F Venky Jois, So., 6-7, 230
Hometown: Boronia, Australia
The skinny: Jois was a welcome addition for the Eagles in 2012-13, when he was named Big Sky Freshman of the Year after averaging 12.3 points and 9 rebounds a game. His point total was second best on the team, and he’s EWU’s leading returning scorer this season. His team-leading rebounding mark was good for second in the Big Sky. And after one season at EWU, Jois is already just 33 blocked shots short of the school’s career record of 99.
G Kevin Pangos, Jr., 6-2, 182
Hometown: Newmarket, Ontario
The skinny: Frontcourt forces Kelly Olynyk and Elias Harris are gone, but the Bulldogs do return Pangos, their best backcourt player and third-leading scorer from the 2012-13 team that earned a No. 1 seed in the NCAA tournament. Pangos, the team’s point guard, shot 41.7 percent from 3-point range as a sophomore last season, led the team in minutes per game with 32.2, and had 116 assists against 50 turnovers. He’ll need to play an even bigger role this season.
F Clarence Trent, Sr., 6-6, 225

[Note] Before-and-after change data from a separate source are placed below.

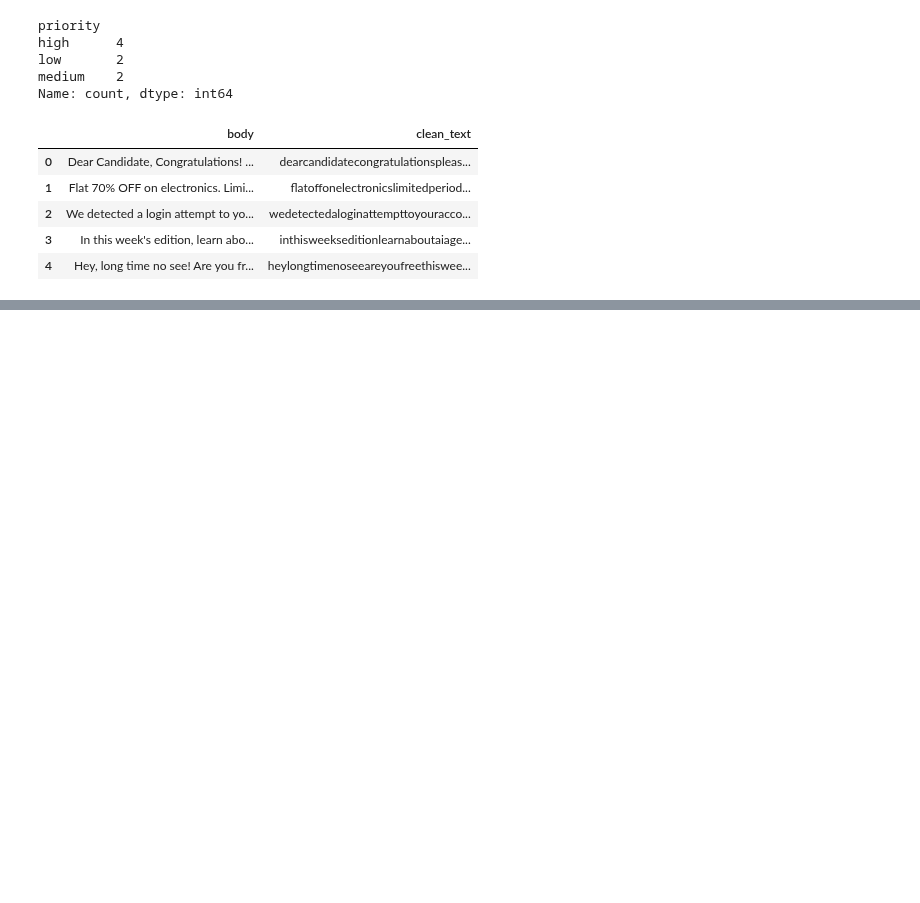
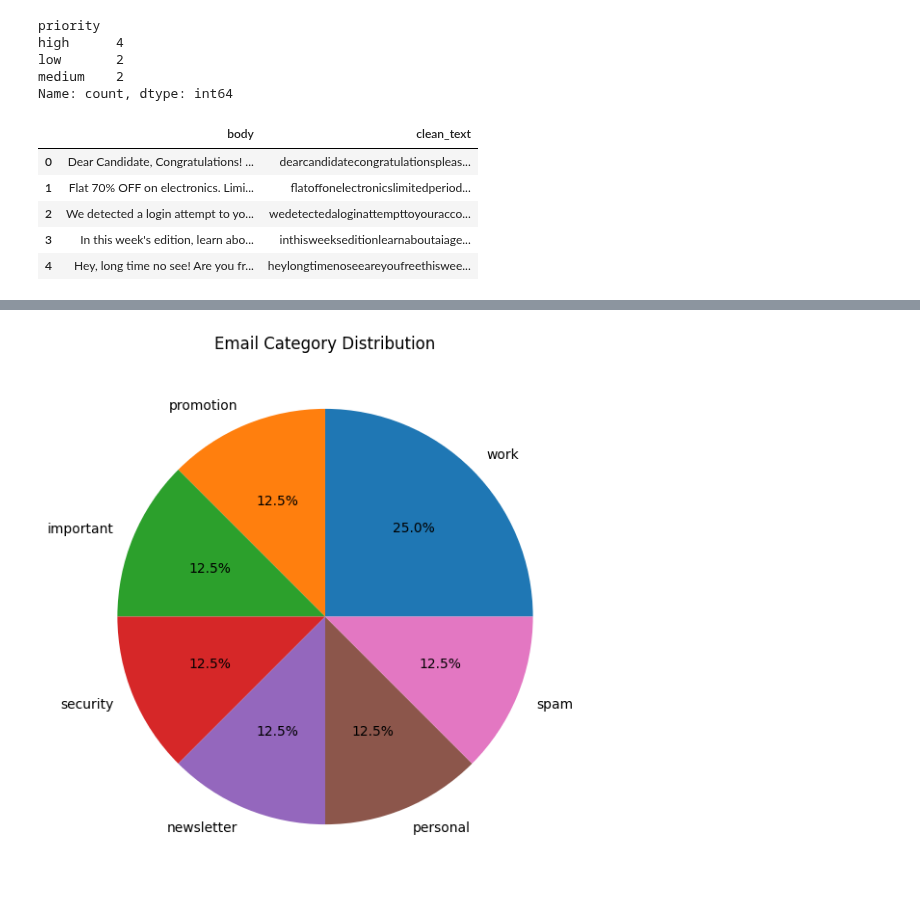
Before and after one commit to springboardmentor74219x/infosys-langgraph-email-assistant-group2, a Jupyter notebook: notebook/email_expeiment.ipynb, the cells around one changed output, grey strips where cells are left out. Saved outputs shown, nothing was run; the diff lists cells and outputs as text; code cells hidden in the pictures; blank space fills up the shorter version.

```diff
--- a/notebook/email_expeiment.ipynb
+++ b/notebook/email_expeiment.ipynb
@@ -217,0 +426,7 @@ df[['body','clean_text']].head()
+# %%
+plt.figure(figsize=(7,7))
+plt.pie(label_counts.values, labels=label_counts.index, autopct='%1.1f%%')
+plt.title("Email Category Distribution")
+plt.show()
+# %% [output]
+[figure, added]
```
Also changed, not shown: parts of 19 cells of this notebook.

The skinny: Trent is a familiar name in Tacoma (played at Gig Harbor) – and at UW, where he played in 23 games in 2009-10 before transferring – and he’s back as a fifth-year senior after leading Seattle U in scoring last season with 9.8 points a game. Trent shot just 40.9 percent from the field in 2012-13, but his athleticism makes him a threat to get to the rim on any given possession. His 5.8 rebounds a game last season also ranked second on the firstname.lastname@example.org blog.thenewstribune.com/uwsports @ChristianCaple email@example.com